Given the phrase’at any 180-day period‘, instead of calculating forward from the first date of entry into the Schengen Area as per the old rule, you will now have to calculate your 180 days by looking backwards at each time you enter (re-enter) the Schengen Area. In a way, there is like this “moving 180-day reference period” that you have to consider.
Sounds confusing? Maybe the illustration below will make it clearer for you:
If you still find a hard time understanding this, you can always head to the European Commission’s official Schengen Short Stay Calculator wherein you can input your travel itinerary in the Schengen Area to ensure that you will not overstay.
[box_title class=”” subtitle=”” subtitle_font_size=”15″ font_size=”23″ border_color=”#ed2665″ animation_delay=”0″ font_alignment=”center” border=”around” animate=”” ]WHO IS AFFECTED BY THIS?[/box_title]
As previously mentioned, this new rule ONLY affects non-EU foreign nationals (also called as third country nationals) that are:
- On a multiple-entry short-term business or tourist visa
- On a short-stay as a visa-exempted national (passport already serves as a ‘visa’)
However, be advised that the new rule does NOT apply to:
- Non-EU foreign nationals who are on a long-term or long-stay visa
- Non-EU foreign nationals who have a residence permit or any other long-term immigration permits
- EU / EEA (European Economic Area) nationals
> EU: Austria, Belgium, Bulgaria, Croatia, Republic of Cyprus, Czech Republic, Denmark, Estonia, Finland, France, Germany, Greece, Hungary, Ireland, Italy, Latvia, Lithuania, Luxembourg, Malta, Netherlands, Poland, Portugal, Romania, Slovakia, Slovenia, Spain, Sweden and the UK.
> EEA: Includes EU countries (above) as well as Iceland, Liechtenstein and Norway that are non-EU member states.

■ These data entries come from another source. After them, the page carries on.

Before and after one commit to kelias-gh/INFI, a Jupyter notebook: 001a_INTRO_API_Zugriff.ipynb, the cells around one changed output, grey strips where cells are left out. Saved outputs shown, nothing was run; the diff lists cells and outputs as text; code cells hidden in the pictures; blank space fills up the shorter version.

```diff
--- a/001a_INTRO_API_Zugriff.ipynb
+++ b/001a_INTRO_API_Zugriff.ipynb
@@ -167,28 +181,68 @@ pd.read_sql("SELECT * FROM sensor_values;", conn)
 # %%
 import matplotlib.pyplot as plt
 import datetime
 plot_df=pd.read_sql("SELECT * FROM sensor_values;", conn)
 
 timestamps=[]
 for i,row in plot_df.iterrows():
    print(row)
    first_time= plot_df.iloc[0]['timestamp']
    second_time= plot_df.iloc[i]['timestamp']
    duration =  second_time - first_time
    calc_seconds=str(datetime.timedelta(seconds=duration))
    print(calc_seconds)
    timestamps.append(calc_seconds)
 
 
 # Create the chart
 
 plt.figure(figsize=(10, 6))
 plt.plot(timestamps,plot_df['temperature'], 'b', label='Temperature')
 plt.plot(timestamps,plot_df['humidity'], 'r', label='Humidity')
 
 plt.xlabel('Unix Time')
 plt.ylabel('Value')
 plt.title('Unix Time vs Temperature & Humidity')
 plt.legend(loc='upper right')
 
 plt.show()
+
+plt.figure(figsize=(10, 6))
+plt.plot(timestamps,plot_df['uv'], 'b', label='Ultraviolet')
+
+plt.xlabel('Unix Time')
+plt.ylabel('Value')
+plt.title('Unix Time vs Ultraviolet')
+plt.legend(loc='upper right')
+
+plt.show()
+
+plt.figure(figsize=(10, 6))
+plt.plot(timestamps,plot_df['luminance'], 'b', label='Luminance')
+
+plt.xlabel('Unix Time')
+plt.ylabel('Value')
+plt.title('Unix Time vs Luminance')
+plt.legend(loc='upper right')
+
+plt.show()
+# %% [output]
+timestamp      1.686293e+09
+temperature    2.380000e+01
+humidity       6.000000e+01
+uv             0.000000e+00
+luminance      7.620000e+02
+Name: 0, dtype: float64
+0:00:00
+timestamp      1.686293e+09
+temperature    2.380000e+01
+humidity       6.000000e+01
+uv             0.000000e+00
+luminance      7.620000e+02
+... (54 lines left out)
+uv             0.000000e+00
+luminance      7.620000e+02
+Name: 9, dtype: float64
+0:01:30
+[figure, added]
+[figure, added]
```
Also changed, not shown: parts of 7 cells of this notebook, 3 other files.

Switzerland is neither an EU or EEA member but have the same rights as EEA countries therefore they are still a part of this group.

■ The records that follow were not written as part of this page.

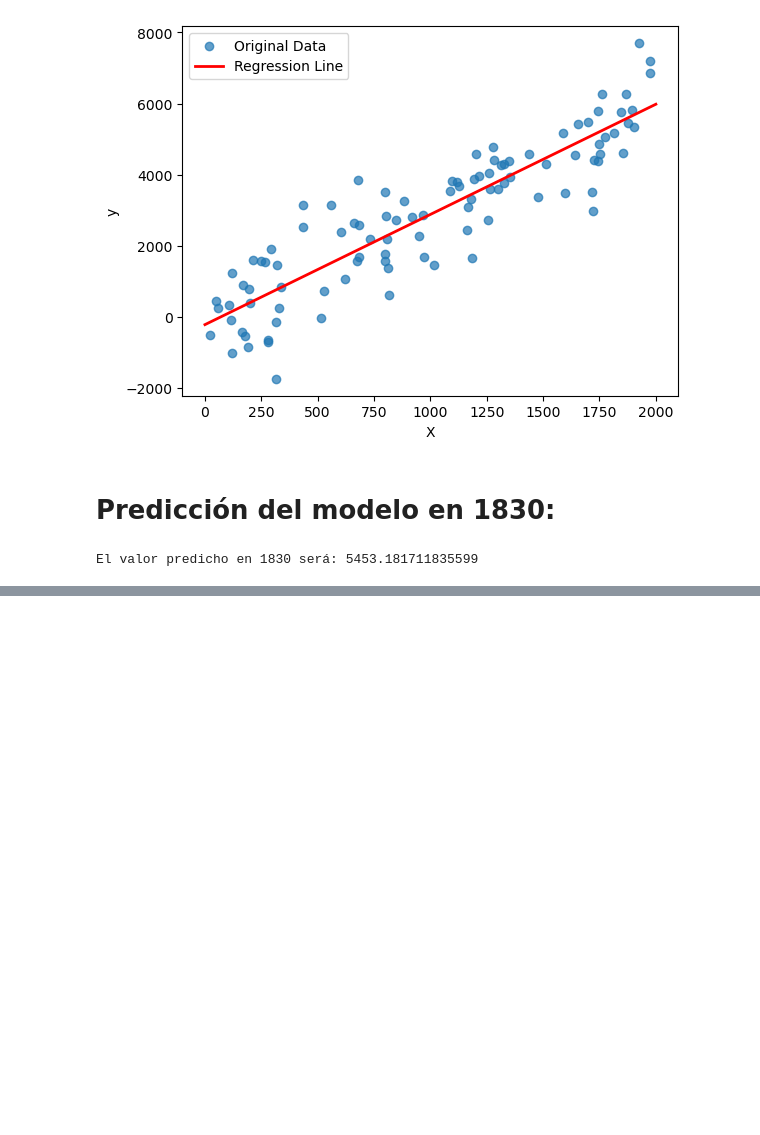
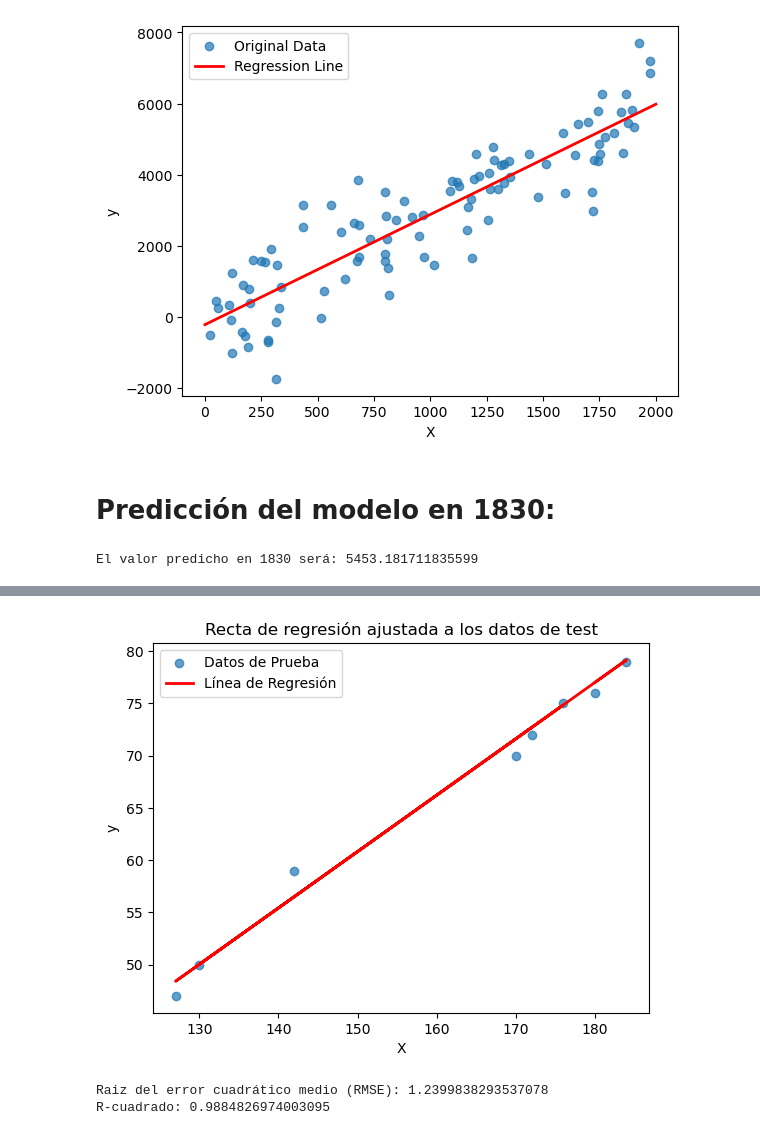
Before and after one commit to gaguadcode/PROYECTOSPYTHON, a Jupyter notebook: regresion.ipynb, the cells around one changed output, grey strips where cells are left out. Drawn from its saved outputs; the diff is of its cells as text; code cells hidden in the pictures; blank space fills up the shorter version.

Commit message:
regresion con train test y metricas

```diff
--- a/regresion.ipynb
+++ b/regresion.ipynb
@@ -35,0 +38,11 @@ El valor predicho en 1830 será: 5453.181711835599
+# %%
+import numpy as np
+import pandas as pd
+from sklearn.model_selection import train_test_split
+from sklearn.linear_model import LinearRegression
+from sklearn.metrics import mean_squared_error, r2_score
+import matplotlib.pyplot as plt
+
+file_path = "DataEJERCICIO_1RegresiónLineal_ConTest.csv"
+data = pd.read_csv(file_path, sep=';')
+data.head()
@@ -35,0 +56,35 @@ El valor predicho en 1830 será: 5453.181711835599
+# %%
+X = data['Altura'].values.reshape(-1, 1)
+y = data['Peso'].values.reshape(-1, 1)
+
+# Dividir los datos en conjuntos de entrenamiento y prueba
+X_train, X_test, y_train, y_test = train_test_split(X, y, test_size=0.2, random_state=42)
+
+# Crear y entrenar el modelo de regresión lineal
+model = LinearRegression()
+model.fit(X_train, y_train)
+
+# Realizar predicciones en el conjunto de prueba
+y_pred = model.predict(X_test)
+
+# Calcular RMSE y R-cuadrado
+rmse = np.sqrt(mean_squared_error(y_test, y_pred))
+r_squared = r2_score(y_test, y_pred)
+
+
+# Graficar los datos originales y la línea de regresión
+plt.scatter(X_test, y_test, alpha=0.7, label='Datos de Prueba')
+plt.plot(X_test, y_pred, 'r-', label='Línea de Regresión', linewidth=2)
+plt.xlabel('X')
+plt.ylabel('y')
+plt.title('Recta de regresión ajustada a los datos de test')
+plt.legend()
+plt.show()
+
+# Imprimir resultados de RMSE y R-cuadrado
+print("Raiz del error cuadrático medio (RMSE):", rmse)
+print("R-cuadrado:", r_squared)
+# %% [output]
+[figure, added]
+Raiz del error cuadrático medio (RMSE): 1.2399838293537078
+R-cuadrado: 0.9884826974003095
```
Also changed, not shown: parts of 3 cells of this notebook.
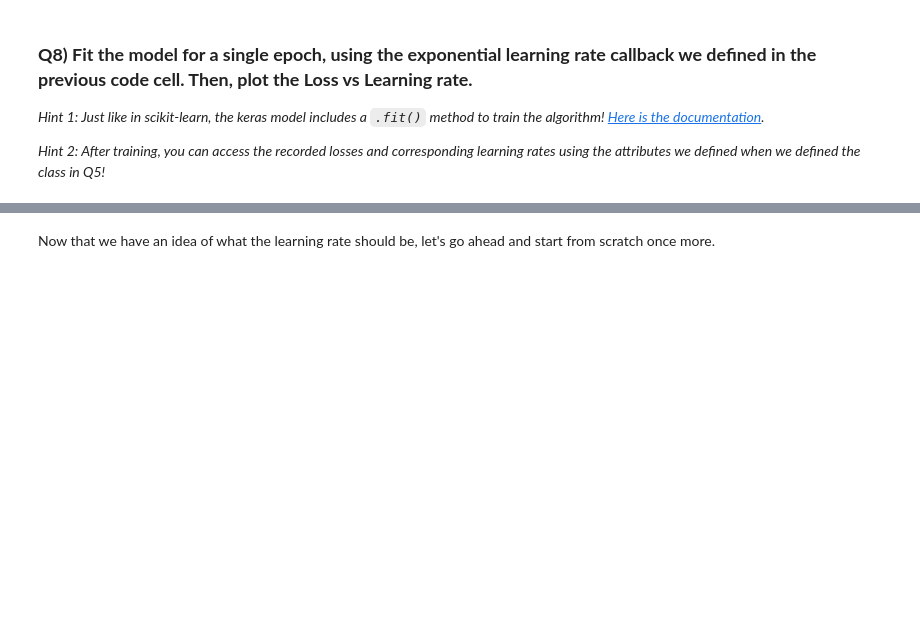
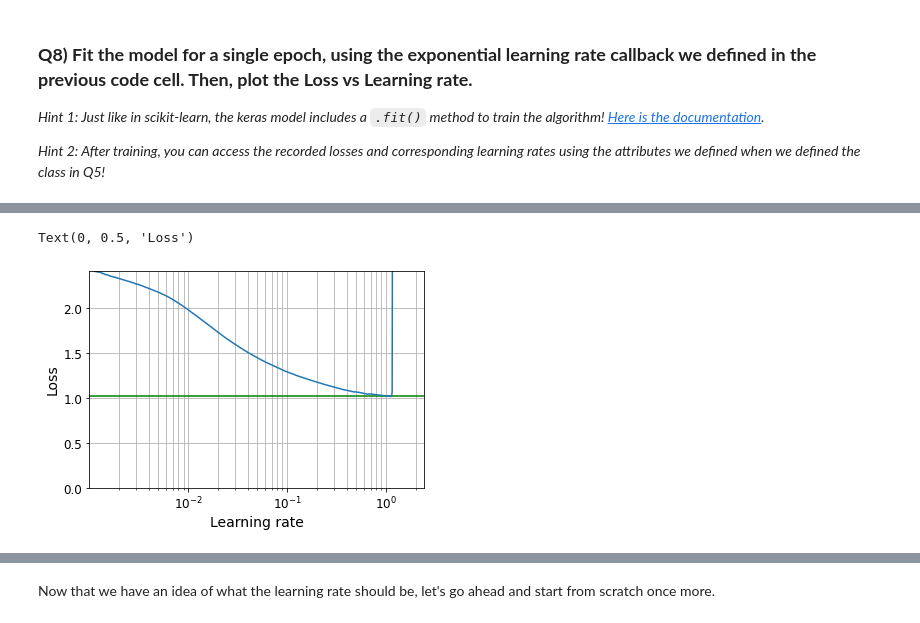
Before and after one commit to jejefragniere/2022_ML_EES, a Jupyter notebook: Labs/S4_1_NNs_with_Keras.ipynb, the cells around one changed output, grey strips where cells are left out. Saved outputs shown, nothing was run; the diff lists cells and outputs as text; code cells hidden in the pictures; blank space fills up the shorter version.

```diff
--- a/Labs/S4_1_NNs_with_Keras.ipynb
+++ b/Labs/S4_1_NNs_with_Keras.ipynb
@@ -232,22 +232,22 @@ K.backend()
 # Remember that you can access the keras.backend using K, which we defined in
 # the code cell above!
 
-class _____(____.____.____.Callback): #define the ExponentialLearningRate class
+class ExponentialLearningRate(tf.keras.callbacks.Callback): #define the ExponentialLearningRate class
     # Start
     def __init__(self, factor):
-        self.____ = ____ # set the factor
-        self.____ = ____ # initialize the losses list
-        self.____ = ____ # initialize the learning rates list
+        self.factor = factor # set the factor
+        self.losses = [] # initialize the losses list
+        self.learning_rate = [] # initialize the learning rates list
 
     def on_batch_end(self, batch, logs):
         # Add the value of the learning rate to the list
-        self.___.append(__.___(self.model.___.___))
+        self.learning_rate.append(K.get_value(self.model.optimizer.learning_rate))
 
         # Add the value of the loss
-        self.___.append(___[___])
+        self.losses.append(logs['loss'])
 
         # Set the value of the
-        ___.___(self.model.___.___, self.model.___.___ * self.___)
+        K.set_value(self.model.optimizer.learning_rate, self.model.optimizer.learning_rate  * self.factor)
 # %% [markdown]
 Now that we've defined out callback, we can go ahead and start thinking about our neural network. For consistency's sake, let's start by clearing the Keras backend and setting our random state.
 # %%
@@ -297,3 +295,5 @@ exponential_lr_callback = _____(factor=____)
+# %%
+exponential_lr_callback = ExponentialLearningRate(factor=1.005)
 # %% [markdown]
 Let's go ahead and train the compiled model for a single epoch.
 # %% [markdown]
@@ -312,30 +315,33 @@ history = model.___(____, # set the training inputs
 # %%
 # Plotting
 fig, ax = plt.subplots()
 
-ax.plot(___.___, # learning rates
-        ___.___) # losses
+ax.plot(exponential_lr_callback.learning_rate, # learning rates
+        exponential_lr_callback.losses) # losses
 
 # Define a tuple with (min_learning_rate, max_learn_rate)
-x_limits = ( min(___.___), max(___.___) )
+x_limits = ( min(exponential_lr_callback.learning_rate), max(exponential_lr_callback.learning_rate) )
 
 # Set the xscale to logarithmic
 ax.set_xscale('log')
 
 # Draw a horizontal line at the minimum loss value
-ax.hlines(min(____.___), #Find the minimum loss value to draw a horizontal line
+ax.hlines(min(exponential_lr_callback.losses), #Find the minimum loss value to draw a horizontal line
           *x_limits, # the star unpacks x_limits to the expected num of args
           'g')
 
 # Set the limits for drawing the curves
 ax.set_xlim(x_limits)
-ax.set_ylim(0, ____) # use the initial loss as the top y boundary
+ax.set_ylim(0, 2.4175) # use the initial loss as the top y boundary
 
 # Display gridlines to see better
 ax.grid(which='both')
 
 ax.set_xlabel("Learning rate")
 ax.set_ylabel("Loss")
+# %% [output]
+Text(0, 0.5, 'Loss')
+[figure, added]
 # %% [markdown]
 If you used the architecture we defined above with the learning rate we defined above, you should produce a graph that looks like this:
 <center> <img src='https://unils-my.sharepoint.com/:i:/g/personal/tom_beucler_unil_ch/EUhU2fuy3K1Nm5iuia8ocF8BB2-jU_pAf6h5TA8MaIqrfw?download=1'> </center>
```
Also changed, not shown: parts of 9 cells of this notebook.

- “Visa waiver agreements concluded by the EU with countries such as: Antigua and Barbuda, The Bahamas, Barbados, Brazil, Saint Kitts and Nevis, Mauritius, and Seychelles where the old definition (“3 months stay during a 6-month period following the date of first entry”) continues to apply
If in case you are wondering what European countries are member states of the Schengen Area and who are the visa-exempted nationals, simply check this article wherein I have discussed all these things in detail.
NOTE: Another thing that you should know about is that the Schengen Area requires passports to be issed within the past 10 years and have at least 3 months of validity remaining beyond the intended date of departure from the Schengen Area.
[box_title class=”” subtitle=”” subtitle_font_size=”15″ font_size=”23″ border_color=”#ed2665″ animation_delay=”0″ font_alignment=”center” border=”around” animate=”” ]WHAT HAPPENS IF YOU OVERSTAY?[/box_title]
As a general rule, anyone who overstays will be fined or deported — worst case scenario is that the offender will be banned from the Schengen Area for a period of time (1 to 3 years) or even indefinitely! So please make sure that you are fully aware of this new rule; share it as well to your friends who are planning on a ‘Eurotrip’ sometime soon.
NOTE: Actually, every country has its own set of rules and policies; some would simply ask that you pay a fine, others would deport you, while the rest would ban you from entering. It is said that since it is a new rule, there are a few countries that are currently strict on checking and calculating your number of days (e.g. Slovenia, Germany, Belgium, and Greece). However, this does not mean that other countries won’t check — they might and they will, and as time passes, they will become stricter too.
DISCLAIMER: I do not guarantee that the information stated here will remain to be true, if let’s say, you are reading this article by the year 2020. This post is definitely based on official articles that I have read as of March 2015, but it is your responsibility to ensure that the facts I have stated here are still up-to-date or true at your current time.